Items from a dataset
--- START ---
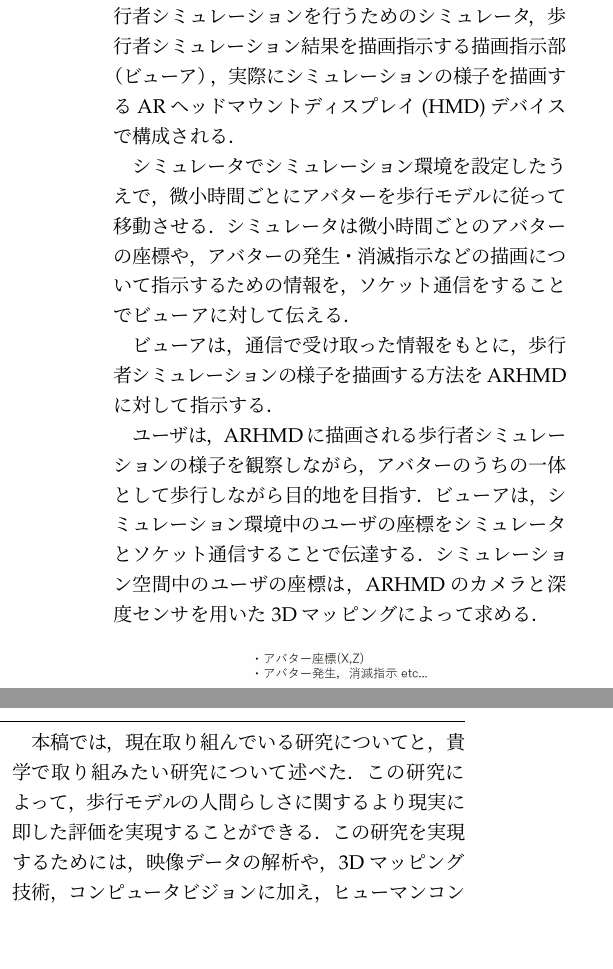
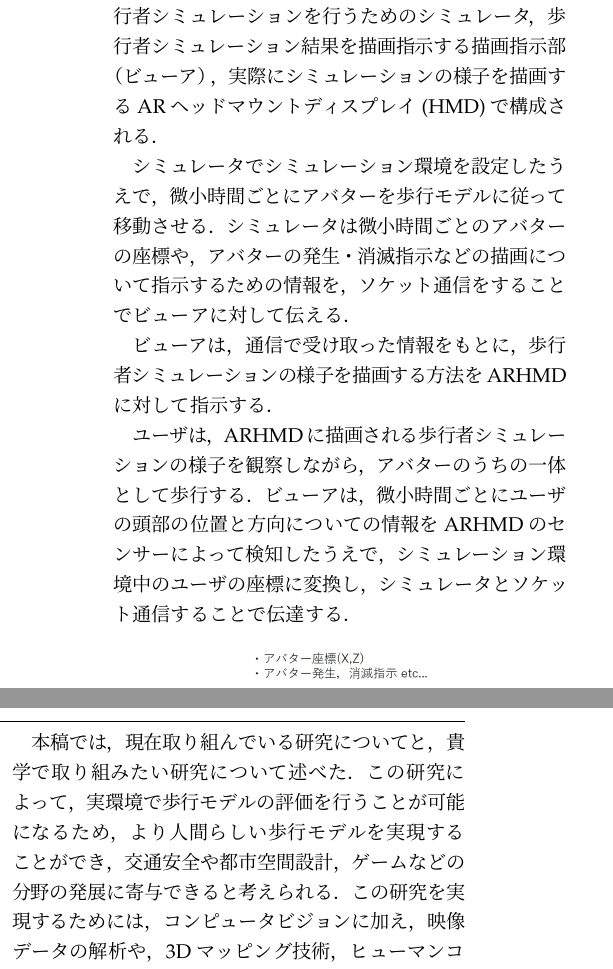
Before and after one commit to Shiyu-Oguro/NAIST_Essay_Oguro, a LaTeX document (NAIST_essay_Oguro.tex): two parts of the columns of page 3 of 3, joined at a grey line, cut so that both start at the same text, the shorter picture padded with empty space. Compiled offline with pLaTeX and dvipdfmx.

Commit message:
fix: Change Owarini.

```diff
--- a/NAIST_essay_Oguro.tex
+++ b/NAIST_essay_Oguro.tex
@@ -92,15 +93,14 @@
 そこで，拡張現実感技術(AR)を用いて，現実空間での歩行者シミュレーションを行う．
 
 図\ref{fig:systemImage}にシステムの概要図を示す．
-システムは，歩行者シミュレーションを行うためのシミュレータ，歩行者シミュレーション結果を描画指示する描画指示部（ビューア），実際にシミュレーションの様子を描画するARヘッドマウントディスプレイ(HMD)デバイスで構成される．
+システムは，歩行者シミュレーションを行うためのシミュレータ，歩行者シミュレーション結果を描画指示する描画指示部（ビューア），実際にシミュレーションの様子を描画するARヘッドマウントディスプレイ(HMD)で構成される．
 
 シミュレータでシミュレーション環境を設定したうえで，微小時間ごとにアバターを歩行モデルに従って移動させる．シミュレータは微小時間ごとのアバターの座標や，アバターの発生・消滅指示などの描画について指示するための情報を，ソケット通信をすることでビューアに対して伝える．
 
 ビューアは，通信で受け取った情報をもとに，歩行者シミュレーションの様子を描画する方法をARHMDに対して指示する．
 
-ユーザは，ARHMDに描画される歩行者シミュレーションの様子を観察しながら，アバターのうちの一体として歩行しながら目的地を目指す．
-ビューアは，シミュレーション環境中のユーザの座標をシミュレータとソケット通信することで伝達する．
-シミュレーション空間中のユーザの座標は，ARHMDのカメラと深度センサを用いた3Dマッピングによって求める．
+ユーザは，ARHMDに描画される歩行者シミュレーションの様子を観察しながら，アバターのうちの一体として歩行する．
+ビューアは，微小時間ごとにユーザの頭部の位置と方向についての情報をARHMDのセンサーによって検知したうえで，シミュレーション環境中のユーザの座標に変換し，シミュレータとソケット通信することで伝達する．
 
 \begin{figure}[htbp]
   \begin{center}
@@ -110,10 +110,11 @@
     \label{fig:systemImage}
 \end{figure}
 
+\vspace{-2mm}
 \section{おわりに}
 本稿では，現在取り組んでいる研究についてと，貴学で取り組みたい研究について述べた．
-この研究によって，歩行モデルの人間らしさに関するより現実に即した評価を実現することができる．
-この研究を実現するためには，映像データの解析や，3Dマッピング技術，コンピュータビジョンに加え，ヒューマンコンピュータインタラクションなどの技術の習得が必要である．
+この研究によって，実環境で歩行モデルの評価を行うことが可能になるため，より人間らしい歩行モデルを実現することができ，交通安全や都市空間設計，ゲームなどの分野の発展に寄与できると考えられる．
+この研究を実現するためには，コンピュータビジョンに加え，映像データの解析や，3Dマッピング技術，ヒューマンコンピュータインタラクションなどの技術の習得が必要である．
 
 志望するインタラクティブメディア設計学研究室では，拡張現実感技術，それらを実現するためのコンピュータグラフィックス，コンピュータビジョン，ヒューマンコンピュータインタラクションなどの研究が盛んに行われており，提案する研究テーマを取り組むために最適な環境である．
 
```
Also changed, not shown: NAIST_essay_Oguro.pdf, images/systemImage.jpg, NAIST_essay_Oguro.tex (6 more changed lines), 1 other file.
--- END ---
* **Exercise objective**
Give nothing but the number of lines in the entries that include "systemImage".

* **Answer to the exercise**
3